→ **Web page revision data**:
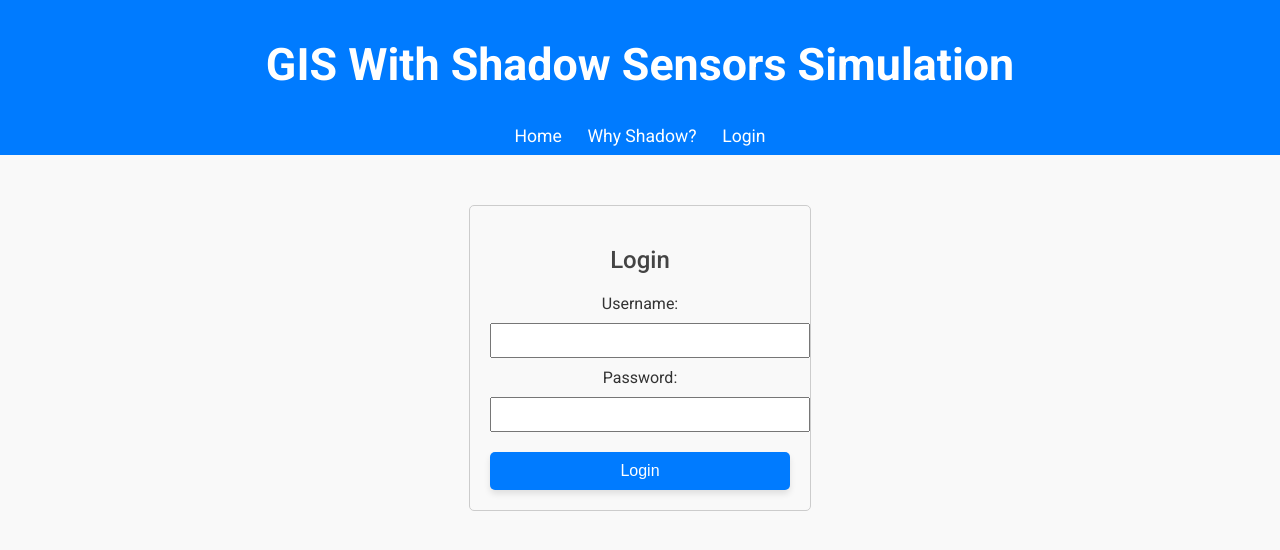
After one commit to Ziv-Faigenboim/FinallProjectSE, a Flask app: page /login in a window 1280 px wide. The commit adds this page. Shown: the top 550 px of the page. Run offline with Flask 3, Linux system fonts and the light colour scheme; parts of the project's set-up code (start-up, migrations or seed data) failed here and were passed over.

Commit message:
with login

```diff
--- a/Templates/base.html
+++ b/Templates/base.html
@@ -10,12 +10,29 @@
   </head>
   <body>
     <header id="main-header">
-      GIS With Shadow Sensors Simulation
+      <h1>GIS With Shadow Sensors Simulation</h1>
       <nav id="nav-bar">
         <a href="/">Home</a>
         <a href="/shadow-history">Why Shadow?</a>
+        {% if logged_in %}
+            <a href="/logout" class="logout-btn">Logout</a>
+        {% else %}
+            <a href="/login" class="login-btn">Login</a>
+        {% endif %}
       </nav>
     </header>
+
+    <!-- Flash Messages -->
+    {% with messages = get_flashed_messages(with_categories=true) %}
+      {% if messages %}
+        <ul class="flash-messages">
+          {% for category, message in messages %}
+            <li class="{{ category }}">{{ message }}</li>
+          {% endfor %}
+        </ul>
+      {% endif %}
+    {% endwith %}
+
     <main>
       {% block content %}{% endblock %}
     </main>
--- /dev/null
+++ b/Templates/login.html
@@ -0,0 +1,21 @@
+{% extends "base.html" %}
+
+{% block title %}Login{% endblock %}
+
+{% block content %}
+<div class="login-container">
+    <h2>Login</h2>
+    {% if error %}
+        <p class="error">{{ error }}</p>
+    {% endif %}
+    <form method="POST">
+        <label for="username">Username:</label>
+        <input type="text" name="username" required>
+
+        <label for="password">Password:</label>
+        <input type="password" name="password" required>
+
+        <button type="submit">Login</button>
+    </form>
+</div>
+{% endblock %}
--- a/main.py
+++ b/main.py
@@ -1,5 +1,6 @@
 import json
-from flask import Flask, render_template, jsonify
+from flask import Flask, render_template, jsonify, request, redirect, url_for, session, abort, flash
+from functools import wraps
 
 app = Flask(__name__)
 
@@ -44,21 +45,19 @@ def get_historical_sensor_data():
         print(f"Error in get_historical_sensor_data: {str(e)}")
         raise RuntimeError("Failed to fetch historical data")
 
-
+# **Restrict access to all pages unless logged in**
 @app.route("/")
+@login_required
 def index():
-    return render_template("index.html")
+    return render_template("index.html", logged_in=session.get("logged_in", False))
 
 @app.route("/shadow-history")
+@login_required
 def shadow_history():
-    """
-    Serve the Shadow History page.
-    """
-    return render_template("shadow-history.html")
-
-from website import create_app
+    return render_template("shadow-history.html", logged_in=session.get("logged_in", False))
 
 @app.route("/get-sensor-data")
+@login_required
 def get_sensor_data():
     try:
         data = get_latest_sensor_data()
@@ -66,8 +65,8 @@ def get_sensor_data():
     except Exception as e:
         return jsonify({"error": f"Failed to fetch sensor data: {str(e)}"}), 500
 
-
 @app.route("/get-sensor-history")
+@login_required
 def get_sensor_history():
     try:
         history = get_historical_sensor_data()
@@ -75,6 +74,24 @@ def get_sensor_history():
     except Exception as e:
         return jsonify({"error": f"Failed to fetch historical data: {str(e)}"}), 500
 
+# Login route
+@app.route("/login", methods=["GET", "POST"])
+def login():
+    if request.method == "POST":
+        username = request.form.get("username")
+        password = request.form.get("password")
+        if username == USER_CREDENTIALS["username"] and password == USER_CREDENTIALS["password"]:
+            session["logged_in"] = True
+            return redirect(url_for("index"))
+        flash("Invalid credentials.", "error")
+    return render_template("login.html", logged_in=session.get("logged_in", False))
+
+# Logout route
+@app.route("/logout")
+def logout():
+    session.pop("logged_in", None)
+    flash("You have been logged out.", "info")
+    return redirect(url_for("login"))
 
 if __name__ == "__main__":
     app.run(debug=True)
--- a/static/style.css
+++ b/static/style.css
@@ -216,3 +216,61 @@ h2, h3 {
   max-width: 600px;
   height: auto;
 }
+
+.login-container {
+    max-width: 300px;
+    margin: 50px auto;
+    padding: 20px;
+    border: 1px solid #ccc;
+    border-radius: 5px;
+    text-align: center;
+}
+
+.login-container input {
+    width: 100%;
+    padding: 8px;
+    margin: 10px 0;
+}
+
+button {
+    width: 100%;
+    padding: 10px;
+    background: #007bff;
+    color: white;
+    border: none;
+    border-radius: 5px;
+    cursor: pointer;
+}
+
+button:hover {
+    background: #0056b3;
+}
+
+.error {
+    color: red;
+}
+
+.flash-messages {
+    list-style: none;
+    padding: 0;
+    margin: 10px auto;
+    width: 50%;
+    text-align: center;
+}
+
+.flash-messages li {
+    padding: 10px;
+    border-radius: 5px;
+    font-weight: bold;
+    margin-bottom: 5px;
+}
+
+.flash-messages .error {
+    background-color: #ff4d4d;
+    color: white;
+}
+
+.flash-messages .info {
+    background-color: #4caf50;
+    color: white;
+}
```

→ **DIRECTIONS FOR THIS TASK**:
The required output is every line of the data above, set down exactly and stripped of pictures.

→ **RESPONSE AREA**:
After one commit to Ziv-Faigenboim/FinallProjectSE, a Flask app: page /login in a window 1280 px wide. The commit adds this page. Shown: the top 550 px of the page. Run offline with Flask 3, Linux system fonts and the light colour scheme; parts of the project's set-up code (start-up, migrations or seed data) failed here and were passed over.

Commit message:
with login

```diff
--- a/Templates/base.html
+++ b/Templates/base.html
@@ -10,12 +10,29 @@
   </head>
   <body>
     <header id="main-header">
-      GIS With Shadow Sensors Simulation
+      <h1>GIS With Shadow Sensors Simulation</h1>
       <nav id="nav-bar">
         <a href="/">Home</a>
         <a href="/shadow-history">Why Shadow?</a>
+        {% if logged_in %}
+            <a href="/logout" class="logout-btn">Logout</a>
+        {% else %}
+            <a href="/login" class="login-btn">Login</a>
+        {% endif %}
       </nav>
     </header>
+
+    <!-- Flash Messages -->
+    {% with messages = get_flashed_messages(with_categories=true) %}
+      {% if messages %}
+        <ul class="flash-messages">
+          {% for category, message in messages %}
+            <li class="{{ category }}">{{ message }}</li>
+          {% endfor %}
+        </ul>
+      {% endif %}
+    {% endwith %}
+
     <main>
       {% block content %}{% endblock %}
     </main>
--- /dev/null
+++ b/Templates/login.html
@@ -0,0 +1,21 @@
+{% extends "base.html" %}
+
+{% block title %}Login{% endblock %}
+
+{% block content %}
+<div class="login-container">
+    <h2>Login</h2>
+    {% if error %}
+        <p class="error">{{ error }}</p>
+    {% endif %}
+    <form method="POST">
+        <label for="username">Username:</label>
+        <input type="text" name="username" required>
+
+        <label for="password">Password:</label>
+        <input type="password" name="password" required>
+
+        <button type="submit">Login</button>
+    </form>
+</div>
+{% endblock %}
--- a/main.py
+++ b/main.py
@@ -1,5 +1,6 @@
 import json
-from flask import Flask, render_template, jsonify
+from flask import Flask, render_template, jsonify, request, redirect, url_for, session, abort, flash
+from functools import wraps
 
 app = Flask(__name__)
 
@@ -44,21 +45,19 @@ def get_historical_sensor_data():
         print(f"Error in get_historical_sensor_data: {str(e)}")
         raise RuntimeError("Failed to fetch historical data")
 
-
+# **Restrict access to all pages unless logged in**
 @app.route("/")
+@login_required
 def index():
-    return render_template("index.html")
+    return render_template("index.html", logged_in=session.get("logged_in", False))
 
 @app.route("/shadow-history")
+@login_required
 def shadow_history():
-    """
-    Serve the Shadow History page.
-    """
-    return render_template("shadow-history.html")
-
-from website import create_app
+    return render_template("shadow-history.html", logged_in=session.get("logged_in", False))
 
 @app.route("/get-sensor-data")
+@login_required
 def get_sensor_data():
     try:
         data = get_latest_sensor_data()
@@ -66,8 +65,8 @@ def get_sensor_data():
     except Exception as e:
         return jsonify({"error": f"Failed to fetch sensor data: {str(e)}"}), 500
 
-
 @app.route("/get-sensor-history")
+@login_required
 def get_sensor_history():
     try:
         history = get_historical_sensor_data()
@@ -75,6 +74,24 @@ def get_sensor_history():
     except Exception as e:
         return jsonify({"error": f"Failed to fetch historical data: {str(e)}"}), 500
 
+# Login route
+@app.route("/login", methods=["GET", "POST"])
+def login():
+    if request.method == "POST":
+        username = request.form.get("username")
+        password = request.form.get("password")
+        if username == USER_CREDENTIALS["username"] and password == USER_CREDENTIALS["password"]:
+            session["logged_in"] = True
+            return redirect(url_for("index"))
+        flash("Invalid credentials.", "error")
+    return render_template("login.html", logged_in=session.get("logged_in", False))
+
+# Logout route
+@app.route("/logout")
+def logout():
+    session.pop("logged_in", None)
+    flash("You have been logged out.", "info")
+    return redirect(url_for("login"))
 
 if __name__ == "__main__":
     app.run(debug=True)
--- a/static/style.css
+++ b/static/style.css
@@ -216,3 +216,61 @@ h2, h3 {
   max-width: 600px;
   height: auto;
 }
+
+.login-container {
+    max-width: 300px;
+    margin: 50px auto;
+    padding: 20px;
+    border: 1px solid #ccc;
+    border-radius: 5px;
+    text-align: center;
+}
+
+.login-container input {
+    width: 100%;
+    padding: 8px;
+    margin: 10px 0;
+}
+
+button {
+    width: 100%;
+    padding: 10px;
+    background: #007bff;
+    color: white;
+    border: none;
+    border-radius: 5px;
+    cursor: pointer;
+}
+
+button:hover {
+    background: #0056b3;
+}
+
+.error {
+    color: red;
+}
+
+.flash-messages {
+    list-style: none;
+    padding: 0;
+    margin: 10px auto;
+    width: 50%;
+    text-align: center;
+}
+
+.flash-messages li {
+    padding: 10px;
+    border-radius: 5px;
+    font-weight: bold;
+    margin-bottom: 5px;
+}
+
+.flash-messages .error {
+    background-color: #ff4d4d;
+    color: white;
+}
+
+.flash-messages .info {
+    background-color: #4caf50;
+    color: white;
+}
```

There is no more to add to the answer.